Training and employee growth are two of the most fundamental factors in the development of both the employee and one’s respective employer.
Henry Ford once said, ‘The only thing worse than training your employees and having them leave is not training them and having them stay.’ This remark will never lose its relevance.
Even though our current digital era is generally perceived as advantageous, it is really and truly a double-edged sword. Using various digital methods to find candidates for top-tier positions can often provide a significant quantity of qualified candidates. However, what about those job roles which require a higher level of sophistication? This issue often results in the endless ‘quality over quantity’ debate.
Managing your staff is not as simple as leading them to the pinnacle of success or improving their productivity. Providing your employees with the right motivation and work environment to bring out their maximum potential and whole-person development.
Every manager worth his or her value in their organisation is faced with an ongoing challenge – how to motivate their work force, how to ensure that their employees bring, or will continue to bring, energy, passion and a positive attitude to work every day.
Is the idea of improving productivity there to create problems between employers and employees? Not at all. Productivity has been on the agenda of many governments, politicians, academics and economists ever since the economies of various countries started coming back to normal following the Second World War.
Jack-of-all styles? What is your management style? Situational leadership calls for a variety of management styles, depending not only upon your personality, but on the needs of the situation.
Ask as many people you can think of to explain how they define ‘Human Resource Management’ and you will get a variety of answers.

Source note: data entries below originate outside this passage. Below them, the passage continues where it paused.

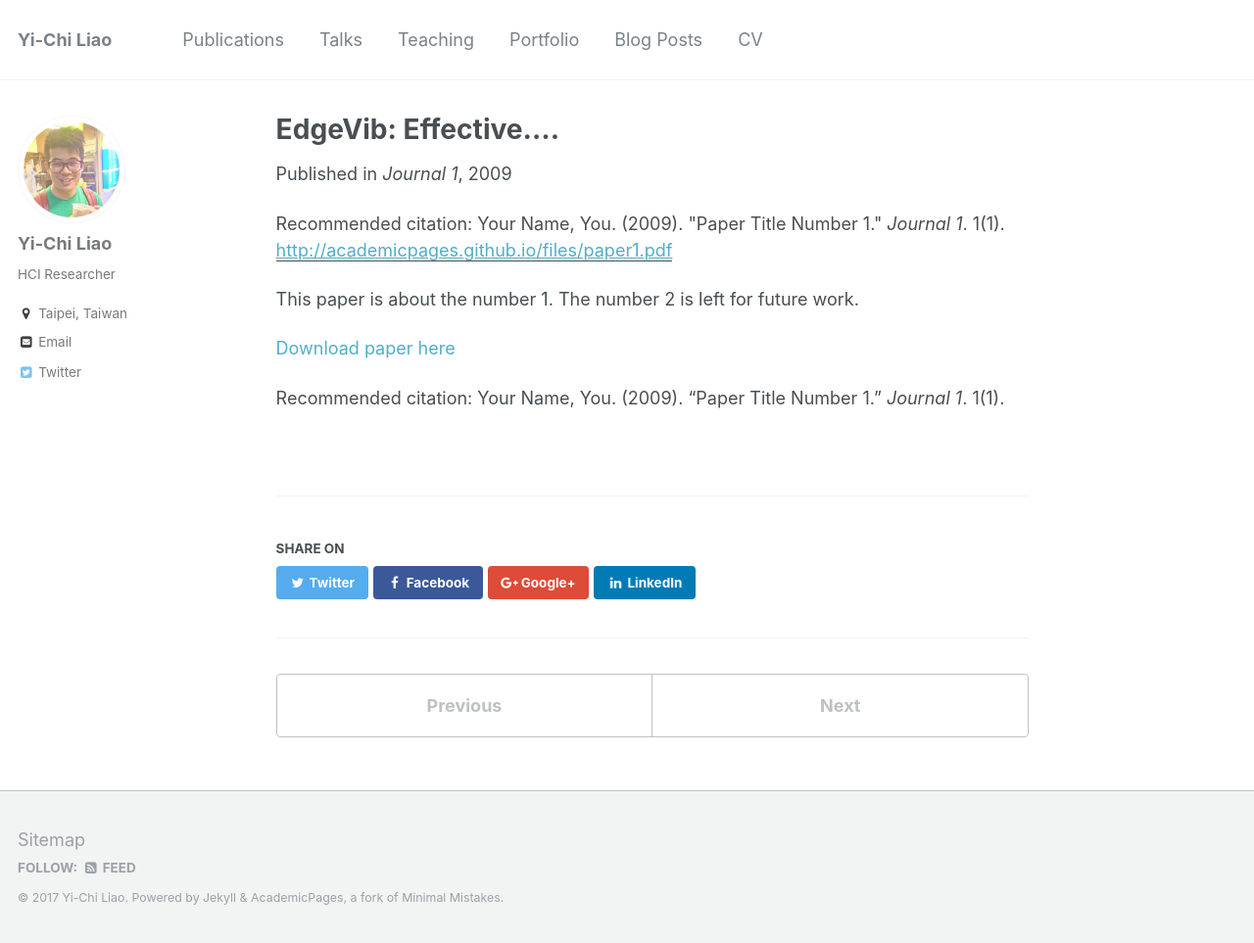
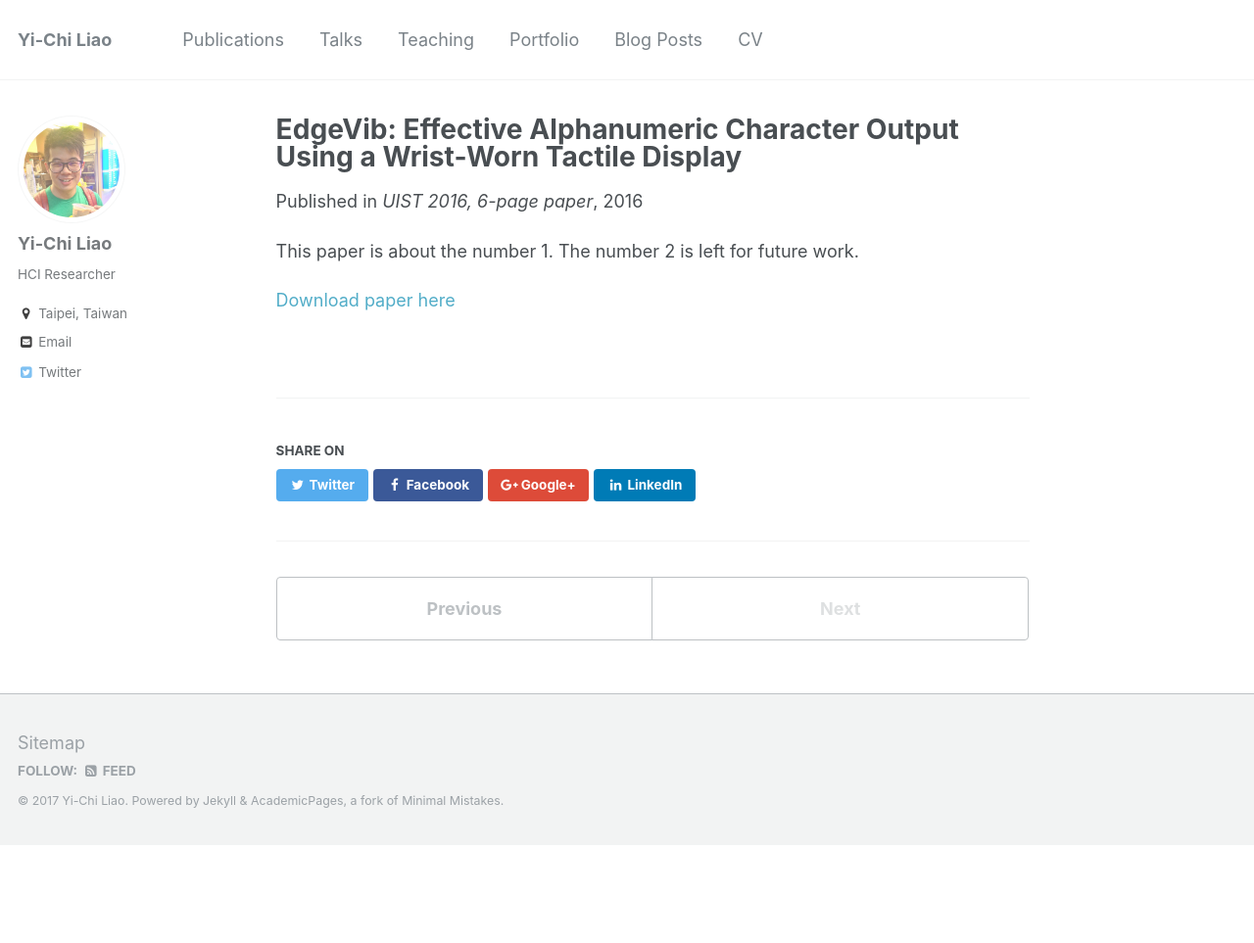
Before and after one commit to yichiliao/yichiliao.github.io, a Jekyll site: the page built from _publications/edgevib-uist16.md, in a window 1280 px wide and 963 px high. Shown: the whole window at 98% size. Built offline with Jekyll 4.4.1, drawn with Linux system fonts in a browser that asks for light colours.

Commit message:
publication page

```diff
--- a/_publications/edgevib-uist16.md
+++ b/_publications/edgevib-uist16.md
@@ -1,15 +1,12 @@
 ---
-title: "EdgeVib: Effective...."
+title: "EdgeVib: Effective Alphanumeric Character Output Using a Wrist-Worn Tactile Display"
 collection: publications
 permalink: /publication/edgevib-uist16
-excerpt: 'This paper is about the number 1. The number 2 is left for future work.'
-date: 2009-10-01
-venue: 'Journal 1'
-paperurl: 'http://academicpages.github.io/files/paper1.pdf'
-citation: 'Your Name, You. (2009). &quot;Paper Title Number 1.&quot; <i>Journal 1</i>. 1(1).'
+excerpt: 'This paper presents EdgeVib, a system of spatiotemporal vibration patterns for delivering alphanumeric characters on wrist-worn vibrotactile displays.'
+date: 2016-10-16
+venue: 'UIST 2016, 6-page paper'
+paperurl: 'http://yichiliao.github.io/files/uist16.pdf'
 ---
 This paper is about the number 1. The number 2 is left for future work.
 
-[Download paper here](http://academicpages.github.io/files/paper1.pdf)
-
-Recommended citation: Your Name, You. (2009). "Paper Title Number 1." <i>Journal 1</i>. 1(1).
+[Download paper here](http://yichiliao.github.io/files/edgevib_uist16.pdf)
```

The people who run the HR department in all organisations will tell you how differently they are perceived by their staff, and quite often incorrectly.